“Zhamanak” says that in announcing its preparations for a dialogue with the Armenian authorities on Tuesday the opposition Armenian National Congress (HAK) remained one step ahead of them. The pro-HAK paper says the authorities still feel that any gesture to the HAK would damage their prestige.
“Chorrord Inknishkhanutyun” also sees the HAK gaining a “position advantage” over the government camp. “Further developments could unfold under two scenarios,” writes the pro-HAK daily. “Either negotiations on pre-term elections end in success and precipitate regime change, or they fail and every rally held by the Congress becomes more powerful than the previous one.” It claims that the HAK will therefore get stronger in any case.

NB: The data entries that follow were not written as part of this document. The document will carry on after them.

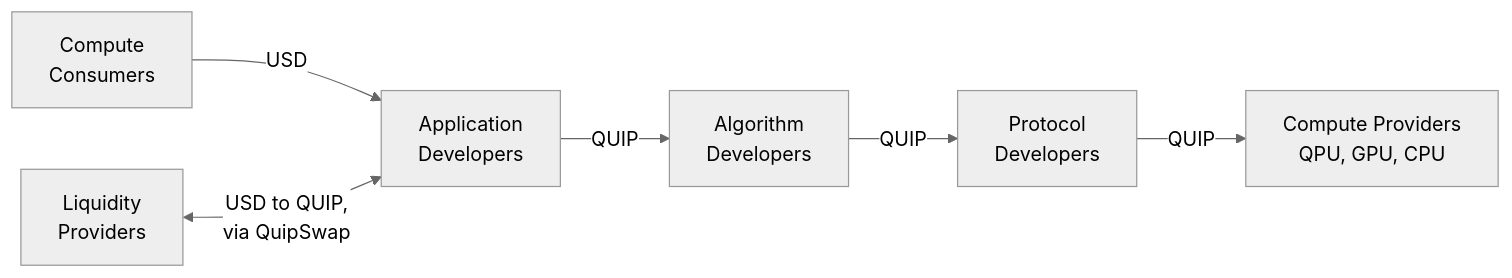
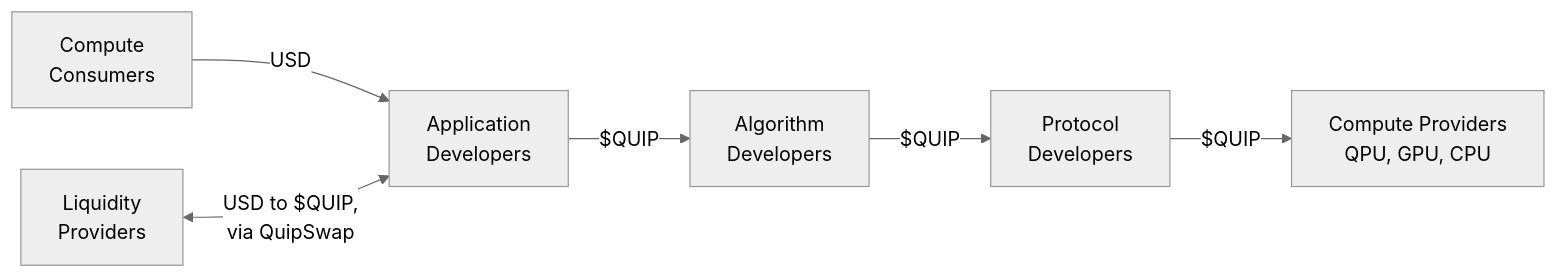
Before and after one commit to QuipNetwork/developers.quip.network: the second of 2 diagrams in docs/interlock/how-quip-fits-together.md, drawn with Mermaid (neutral theme). The commit also changed other lines of this file and 4 other files, not shown here.

````diff
--- a/docs/interlock/how-quip-fits-together.md
+++ b/docs/interlock/how-quip-fits-together.md
@@ -59,8 +59,8 @@
 ```mermaid
 flowchart LR
     CC["Compute<br/>Consumers"] -->|USD| AD["Application<br/>Developers"]
-    AD -->|QUIP| ALG["Algorithm<br/>Developers"]
-    ALG -->|QUIP| PD["Protocol<br/>Developers"]
-    PD -->|QUIP| CP["Compute Providers<br/>QPU, GPU, CPU"]
-    LP["Liquidity<br/>Providers"] <-->|"USD to QUIP,<br/>via QuipSwap"| AD
+    AD -->|"$QUIP"| ALG["Algorithm<br/>Developers"]
+    ALG -->|"$QUIP"| PD["Protocol<br/>Developers"]
+    PD -->|"$QUIP"| CP["Compute Providers<br/>QPU, GPU, CPU"]
+    LP["Liquidity<br/>Providers"] <-->|"USD to $QUIP,<br/>via QuipSwap"| AD
 ```
````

“Yerkir” says that attendance at Tuesday’s HAK rally in Yerevan was visibly weaker and that HAK leader Levon Ter-Petrosian once again showed that “wishful thinking is more important for him than reality.” “Basing all analyses on a desired imagination, rather than reality, is a matter of technique. And Ter-Petrosian does have that knack,” comments the paper linked with the Armenian Revolutionary Federation (Dashnaktsutyun).
“Hayots Ashkhar” brands HAK leaders as “neo-Bolsheviks” and claims that their speeches are becoming “more and more aggressive.” The pro-presidential paper say they are blackmailing the government with their demands for fresh elections.
“Deep down, a demonstrator realizes that there is no guarantee that those coming to power through a revolution will be better rulers and substantially differ from the current ones,” writes “Hraparak.” “But he wants to punish [the current government] for stealing his votes, ignoring his will, denigrating him and condemning him to a poor and humiliating life. To punish, kick out and go home with a sense of satisfaction. Who can blame a rebellious and revolutionary person? He is always just and right.”
“Consumer prices are again rising, albeit more slowly,” “Kapital” reports, presenting the latest official data on consumer price inflation in Armenia. It shows consumer prices rising by an average of 0.4 percent in May. They were up by 9 percent from the May 2010 level. According to the business daily, the increased cost of imported fuel was a major factor behind this inflation rate.